→ Exercise material
= Beginning of Section =

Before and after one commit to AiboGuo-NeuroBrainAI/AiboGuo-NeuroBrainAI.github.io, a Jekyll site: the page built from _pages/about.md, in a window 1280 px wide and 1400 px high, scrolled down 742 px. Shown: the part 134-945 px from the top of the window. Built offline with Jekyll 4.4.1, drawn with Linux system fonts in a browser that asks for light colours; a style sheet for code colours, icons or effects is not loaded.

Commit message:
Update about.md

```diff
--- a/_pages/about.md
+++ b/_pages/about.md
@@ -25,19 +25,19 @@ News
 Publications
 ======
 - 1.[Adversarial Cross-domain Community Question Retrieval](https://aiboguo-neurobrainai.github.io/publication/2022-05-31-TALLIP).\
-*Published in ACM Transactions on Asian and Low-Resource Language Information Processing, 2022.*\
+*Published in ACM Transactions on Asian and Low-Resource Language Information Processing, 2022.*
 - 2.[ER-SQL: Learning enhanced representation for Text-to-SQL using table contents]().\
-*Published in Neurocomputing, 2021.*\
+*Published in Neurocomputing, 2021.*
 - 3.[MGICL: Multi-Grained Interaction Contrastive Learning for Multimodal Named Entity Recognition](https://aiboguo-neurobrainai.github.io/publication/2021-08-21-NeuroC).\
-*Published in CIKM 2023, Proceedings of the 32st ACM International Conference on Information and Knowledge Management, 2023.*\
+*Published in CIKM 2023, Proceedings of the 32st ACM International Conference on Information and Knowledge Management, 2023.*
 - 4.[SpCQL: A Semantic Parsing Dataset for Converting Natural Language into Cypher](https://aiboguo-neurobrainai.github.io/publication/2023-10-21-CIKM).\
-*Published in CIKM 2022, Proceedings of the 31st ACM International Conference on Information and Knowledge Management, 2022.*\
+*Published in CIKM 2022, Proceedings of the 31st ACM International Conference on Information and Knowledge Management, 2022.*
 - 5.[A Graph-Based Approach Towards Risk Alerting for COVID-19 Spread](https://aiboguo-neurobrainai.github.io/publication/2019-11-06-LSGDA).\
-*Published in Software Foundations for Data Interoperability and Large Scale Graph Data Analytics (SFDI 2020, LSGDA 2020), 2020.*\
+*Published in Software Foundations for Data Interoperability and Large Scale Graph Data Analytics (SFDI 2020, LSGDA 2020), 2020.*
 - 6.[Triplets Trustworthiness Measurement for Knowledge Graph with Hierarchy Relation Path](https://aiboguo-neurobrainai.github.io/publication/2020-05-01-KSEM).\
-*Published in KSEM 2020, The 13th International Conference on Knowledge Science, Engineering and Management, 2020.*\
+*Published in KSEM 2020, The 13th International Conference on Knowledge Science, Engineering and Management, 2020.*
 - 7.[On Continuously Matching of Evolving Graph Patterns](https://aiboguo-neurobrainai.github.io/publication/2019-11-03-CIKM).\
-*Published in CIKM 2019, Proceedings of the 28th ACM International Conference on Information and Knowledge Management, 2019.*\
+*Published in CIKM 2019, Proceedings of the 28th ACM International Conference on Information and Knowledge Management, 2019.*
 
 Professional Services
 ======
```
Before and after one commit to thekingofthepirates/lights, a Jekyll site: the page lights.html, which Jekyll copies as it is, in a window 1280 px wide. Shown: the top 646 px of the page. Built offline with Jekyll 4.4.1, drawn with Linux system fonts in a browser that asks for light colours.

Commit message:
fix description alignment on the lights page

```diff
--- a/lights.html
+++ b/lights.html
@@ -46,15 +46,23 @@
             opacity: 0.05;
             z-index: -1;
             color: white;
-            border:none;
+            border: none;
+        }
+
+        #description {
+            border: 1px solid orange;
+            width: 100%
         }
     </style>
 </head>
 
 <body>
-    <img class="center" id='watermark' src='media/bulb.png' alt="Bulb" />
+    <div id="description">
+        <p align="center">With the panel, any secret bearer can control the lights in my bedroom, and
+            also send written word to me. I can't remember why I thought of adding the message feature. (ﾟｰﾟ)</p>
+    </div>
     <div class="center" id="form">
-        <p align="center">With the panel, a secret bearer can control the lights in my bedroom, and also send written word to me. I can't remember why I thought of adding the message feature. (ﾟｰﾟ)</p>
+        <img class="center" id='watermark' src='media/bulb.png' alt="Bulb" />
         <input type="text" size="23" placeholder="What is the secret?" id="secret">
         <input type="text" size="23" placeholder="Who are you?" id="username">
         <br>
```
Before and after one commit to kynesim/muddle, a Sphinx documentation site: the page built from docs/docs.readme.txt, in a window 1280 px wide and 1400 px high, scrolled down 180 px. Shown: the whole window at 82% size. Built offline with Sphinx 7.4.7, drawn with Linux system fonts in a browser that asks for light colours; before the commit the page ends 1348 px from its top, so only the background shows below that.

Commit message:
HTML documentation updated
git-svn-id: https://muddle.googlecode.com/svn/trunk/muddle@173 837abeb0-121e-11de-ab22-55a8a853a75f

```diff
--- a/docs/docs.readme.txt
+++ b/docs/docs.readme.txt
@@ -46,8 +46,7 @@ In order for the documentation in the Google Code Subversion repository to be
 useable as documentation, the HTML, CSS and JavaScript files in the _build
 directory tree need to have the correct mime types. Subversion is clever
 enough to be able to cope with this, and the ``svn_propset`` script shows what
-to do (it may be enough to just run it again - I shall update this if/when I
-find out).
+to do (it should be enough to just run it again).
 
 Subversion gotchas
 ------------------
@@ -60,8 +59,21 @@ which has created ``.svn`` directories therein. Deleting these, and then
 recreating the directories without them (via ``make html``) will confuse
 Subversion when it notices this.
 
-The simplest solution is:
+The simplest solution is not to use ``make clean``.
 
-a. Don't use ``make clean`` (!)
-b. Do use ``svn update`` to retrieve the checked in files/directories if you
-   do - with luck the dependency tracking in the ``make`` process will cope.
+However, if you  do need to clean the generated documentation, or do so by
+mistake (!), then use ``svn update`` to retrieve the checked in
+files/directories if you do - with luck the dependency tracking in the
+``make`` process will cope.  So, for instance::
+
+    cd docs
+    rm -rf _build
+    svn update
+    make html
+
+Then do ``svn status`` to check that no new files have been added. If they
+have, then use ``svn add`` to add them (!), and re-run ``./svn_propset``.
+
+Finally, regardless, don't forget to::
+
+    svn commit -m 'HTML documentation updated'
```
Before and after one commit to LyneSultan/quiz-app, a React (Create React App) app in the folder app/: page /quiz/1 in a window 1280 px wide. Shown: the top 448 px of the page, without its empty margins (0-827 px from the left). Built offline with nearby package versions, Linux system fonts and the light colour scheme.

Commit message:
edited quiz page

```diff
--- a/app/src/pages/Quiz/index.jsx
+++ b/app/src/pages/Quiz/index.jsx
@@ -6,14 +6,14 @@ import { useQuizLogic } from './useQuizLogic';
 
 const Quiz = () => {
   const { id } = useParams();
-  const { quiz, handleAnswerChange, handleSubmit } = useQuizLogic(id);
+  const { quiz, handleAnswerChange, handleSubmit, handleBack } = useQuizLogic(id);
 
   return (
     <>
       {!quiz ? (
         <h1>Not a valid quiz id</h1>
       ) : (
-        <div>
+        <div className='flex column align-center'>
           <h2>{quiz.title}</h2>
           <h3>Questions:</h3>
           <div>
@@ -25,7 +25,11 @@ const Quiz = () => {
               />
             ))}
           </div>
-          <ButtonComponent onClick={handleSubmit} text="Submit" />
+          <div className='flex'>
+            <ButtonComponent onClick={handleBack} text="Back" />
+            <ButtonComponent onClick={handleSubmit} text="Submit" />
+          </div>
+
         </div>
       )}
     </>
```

= End of Section =

→ What to produce
For the word "Information", go through the records and show each line that carries it.

→ Answer for the task
-*Published in ACM Transactions on Asian and Low-Resource Language Information Processing, 2022.*\
+*Published in ACM Transactions on Asian and Low-Resource Language Information Processing, 2022.*
-*Published in CIKM 2023, Proceedings of the 32st ACM International Conference on Information and Knowledge Management, 2023.*\
+*Published in CIKM 2023, Proceedings of the 32st ACM International Conference on Information and Knowledge Management, 2023.*
-*Published in CIKM 2022, Proceedings of the 31st ACM International Conference on Information and Knowledge Management, 2022.*\
+*Published in CIKM 2022, Proceedings of the 31st ACM International Conference on Information and Knowledge Management, 2022.*
-*Published in CIKM 2019, Proceedings of the 28th ACM International Conference on Information and Knowledge Management, 2019.*\
+*Published in CIKM 2019, Proceedings of the 28th ACM International Conference on Information and Knowledge Management, 2019.*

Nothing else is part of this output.